Is the weather too bad for mountain biking? Welcome to virtual reality! However, fresh mountain air is still not enough. Virtual reality sports are a real trend. Turn on your computer, put on your glasses, and there's already a virtual table tennis table in your living room. Thanks to new tools, you can get a personal trainer at home. But how advanced is the technology? What kind of equipment do you need? And does virtual training pay off outside of the VR world as well?
So many sports are already available in VR: table tennis, martial arts, basketball, baseball, rowing, and various movement games. VR is used to practice specific skills in competitive sports, such as reaction ability in karate.
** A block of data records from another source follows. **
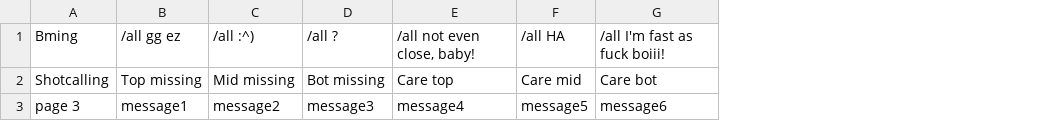
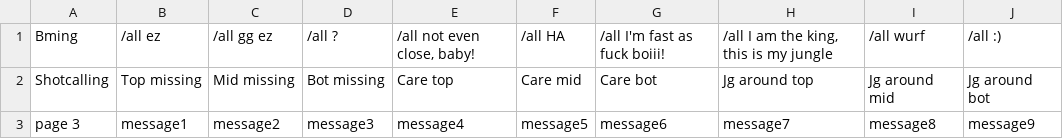
Before and after one commit to elpocoburrito/LeagueChatter, a CSV file: messages.csv, drawn as a sheet; the diff names each change by its address in the sheet, - before the commit and + after, or states it on an @@ line.

```diff
--- a/messages.csv
+++ b/messages.csv
+column H, rows 1-3: /all I am the king, this is my jungle | Jg around top | message7
+column I, rows 1-3: /all wurf | Jg around mid | message8
+column J, rows 1-3: /all :) | Jg around bot | message9
-B1: /all gg ez
+B1: /all ez
-C1: /all :^)
+C1: /all gg ez
```
Also changed, not shown: 4 other files.
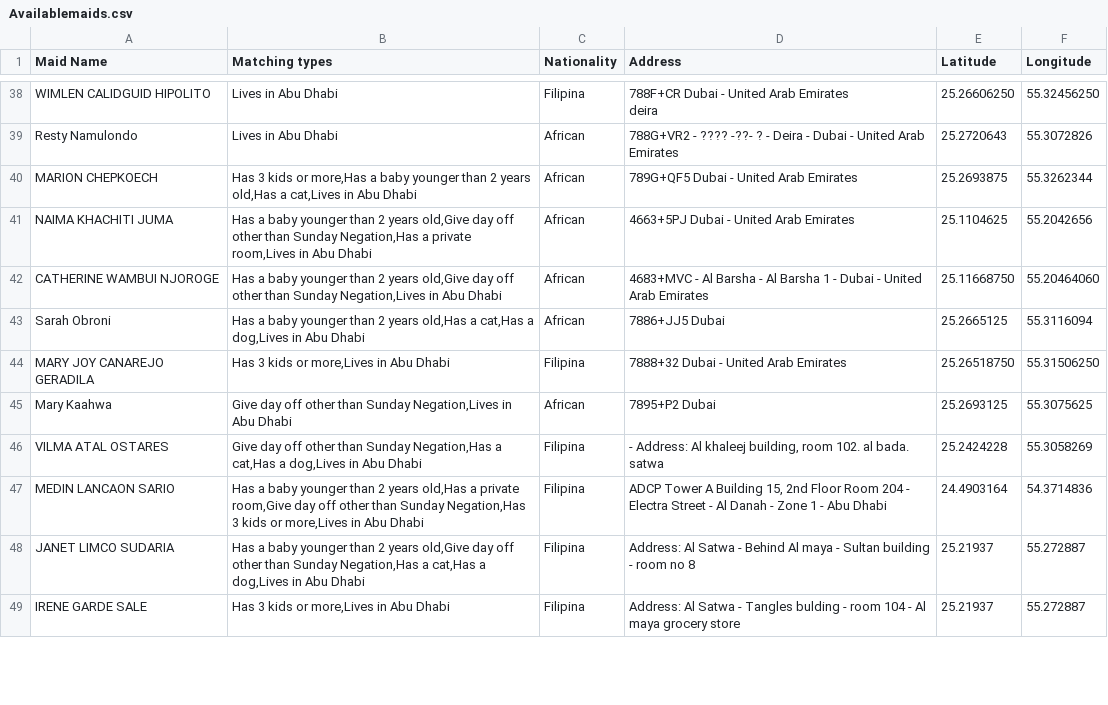
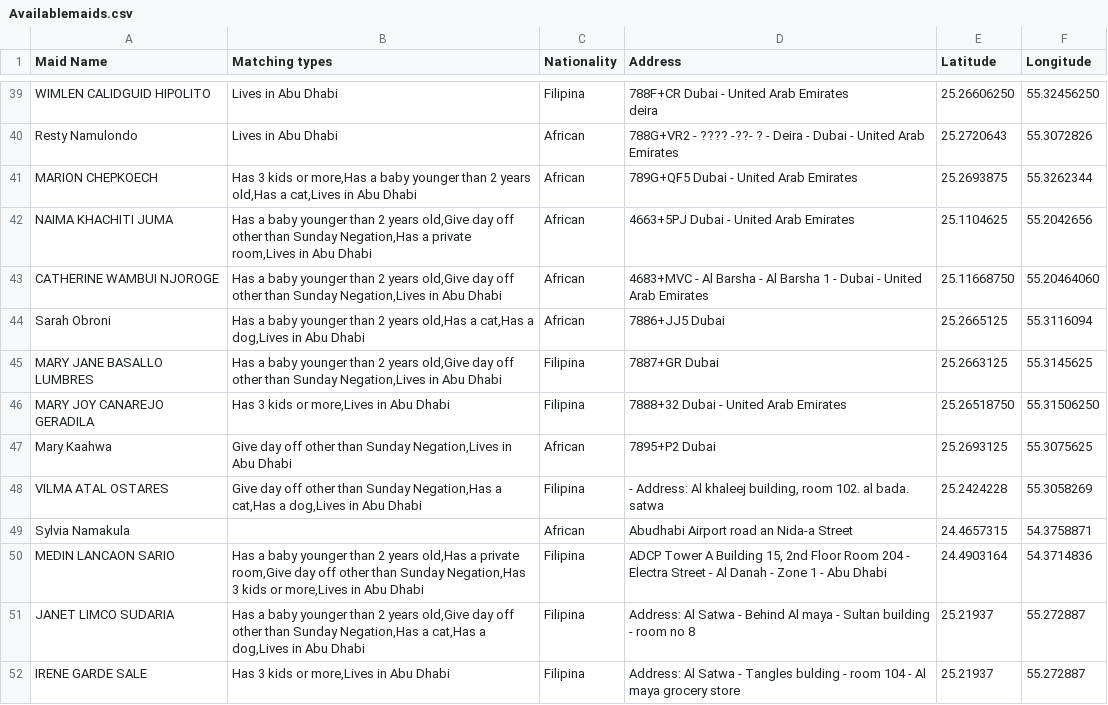
Before and after one commit to charbelchdid/map, a CSV file: Availablemaids.csv, drawn as a sheet; only a part is shown, gaps mark what is left out; the diff covers the shown part only; the diff names each change by its address in the sheet, - before the commit and + after, or states it on an @@ line.

Commit message:
Update Hired Live-out Maids Raw Data AVAILABLE CSV on 2025-06-26T21:04:03.446Z

```diff
--- a/Availablemaids.csv
+++ b/Availablemaids.csv
+row 45: MARY JANE BASALLO LUMBRES | Has a baby younger than 2 years old,Give day off other than Sunday Negation,Lives in Abu Dhabi | Filipina | 7887+GR Dubai | 25.2663125 | 55.3145625
+row 49: Sylvia Namakula |  | African | Abudhabi Airport road an Nida-a Street | 24.4657315 | 54.3758871
```
Also changed, not shown: 4 added rows and 6 removed rows elsewhere in this file.
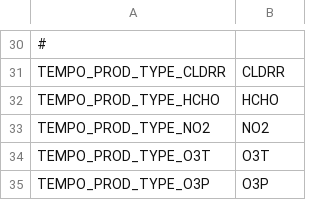
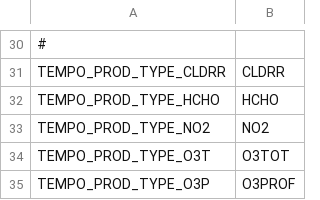
Before and after one commit to Smithsonian/tempo_sdpc, a CSV file: libtio/src/tempo_prod.csv, drawn as a sheet; only a part is shown, gaps mark what is left out.

Commit message:
Change ozone product ID strings: O3T -> O3TOT, O3P -> O3PROF

```diff
--- a/libtio/src/tempo_prod.csv
+++ b/libtio/src/tempo_prod.csv
@@ -33,3 +33,3 @@ TEMPO_PROD_TYPE_HCHO,"HCHO"
 TEMPO_PROD_TYPE_NO2,"NO2"
-TEMPO_PROD_TYPE_O3T,"O3T"
-TEMPO_PROD_TYPE_O3P,"O3P"
+TEMPO_PROD_TYPE_O3T,"O3TOT"
+TEMPO_PROD_TYPE_O3P,"O3PROF"
```
Also changed, not shown: 15 other files.
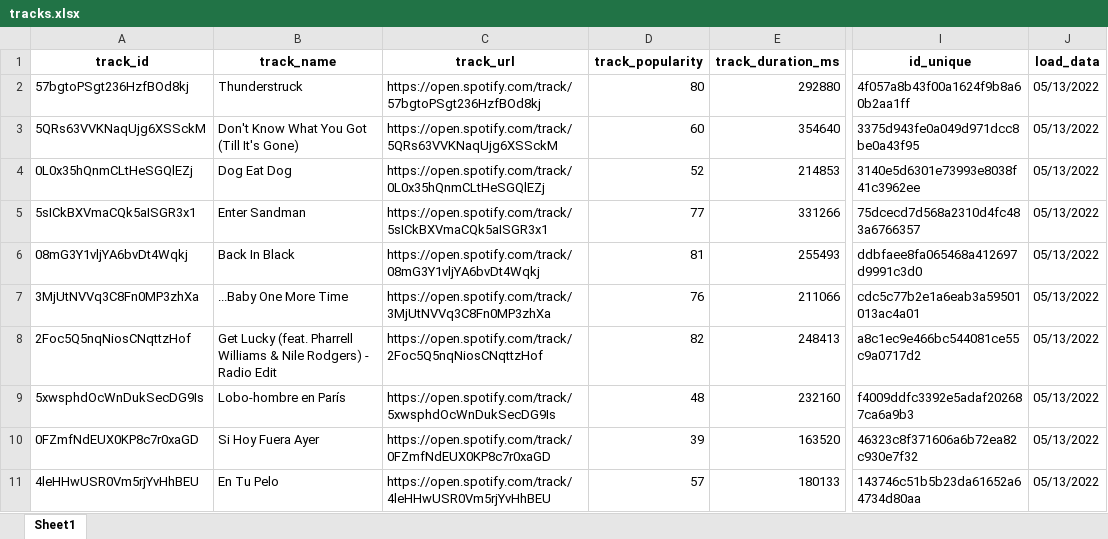
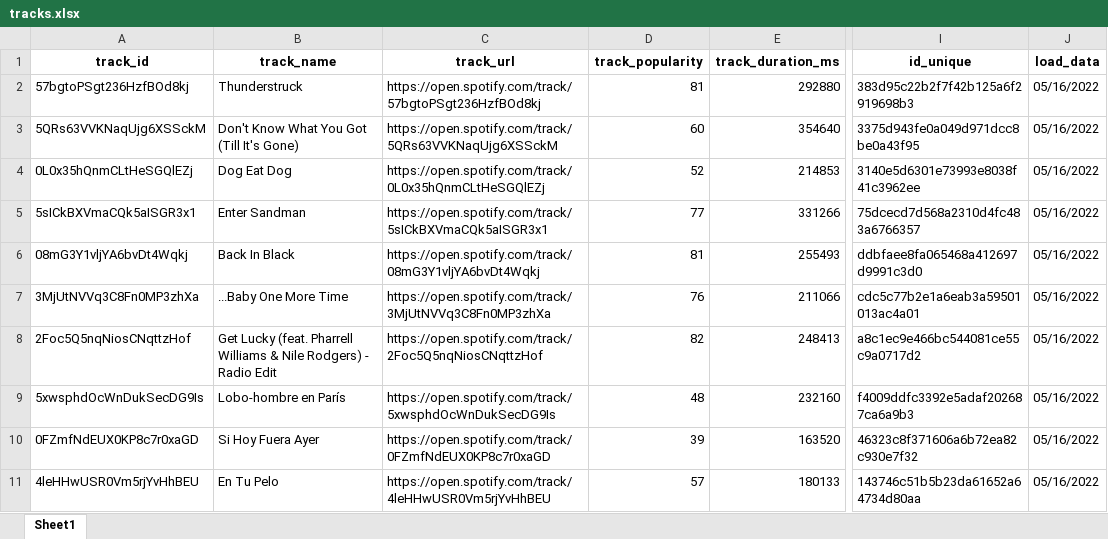
Before and after one commit to luis10849/ETL_BI, an Excel workbook: tracks.xlsx, sheet Sheet1, drawn as a sheet; only a part is shown, gaps mark what is left out; values as stored, in another font and other column widths than the file's, no borders; the diff names each change by its address in the sheet, - before the commit and + after, or states it on an @@ line.

```diff
--- a/tracks.xlsx (sheet Sheet1)
+++ b/tracks.xlsx (sheet Sheet1)
-D2 (track_popularity): 80
+D2 (track_popularity): 81
-I2 (id_unique): 4f057a8b43f00a1624f9b8a60b2aa1ff
+I2 (id_unique): 383d95c22b2f7f42b125a6f2919698b3
-J2:J11 (load_data): 05/13/2022
+J2:J11 (load_data): 05/16/2022
```
Also changed, not shown: 5 other files.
In popular sports, it's more of a fitness and workout area.
Also, in VR, you can train your endurance. You can sit on a bicycle ergometer and wear virtual reality goggles. You'll feel like you're cycling not in your living room but Mallorca. And it makes training more exciting and varied. But riding a real bike in the mountains is a different experience. On a gravel road, you sometimes get a lot of shaking, and there may be a headwind. Some of the sensations can be simulated even without VR. Tilt, for example, can be affected by increasing pedaling resistance and, therefore, power. Sounds such as birdsong can also be simulated.
But it's worth noting that VR sports are undoubtedly helpful for those who don't have the opportunity to go to the gym. Of course, such a system can also help you lose weight or practice special skills. But that requires a good training program. It is not enough to buy VR glasses. But it is also important to remember the motivation. As a rule, when the user intensively learns the device during the first one or two weeks and wants to discover all the functions, his motivation wanes. Studies of specialists and professional athletes show: that VR sports can't replace actual workouts. They are just an additional tool.
And that's because the technology hasn't yet reached the level where you can get feedback.
Among other things, many people get dizzy when they are in virtual reality. When you ride a bike in real life, you have to keep your balance. On a bike simulator, you don't. Everything you usually do in addition can be simulated with some technical effort. Another thing is peripheral perception: when we play basketball, we notice if an opponent is trying to interfere with us - even if we're not looking at him. We don't yet know how much peripheral vision is involved and how important it is in sports. That's why it's tough to simulate it in virtual reality.
The elderly can play sports in VR, too. And it's fun for them: they can play sports like bowling or table tennis that they might not have played before. There are undoubtedly great benefits in the rehabilitation sector as well. Studies show that VR can help stroke patients move better again. However, it should not be used instead of but in addition to traditional treatments. And people who have problems working at a computer, for example, because of epilepsy or specific vision problems, should be careful.
Another important point. VR sports may not last as long as regular workouts. Although VR technology has gotten better and more accurate, you can still train for no more than 20 minutes a day.
But many people are enthusiastic about VR. So it is to be expected that the technology will get better and better over the next few years and become more widespread.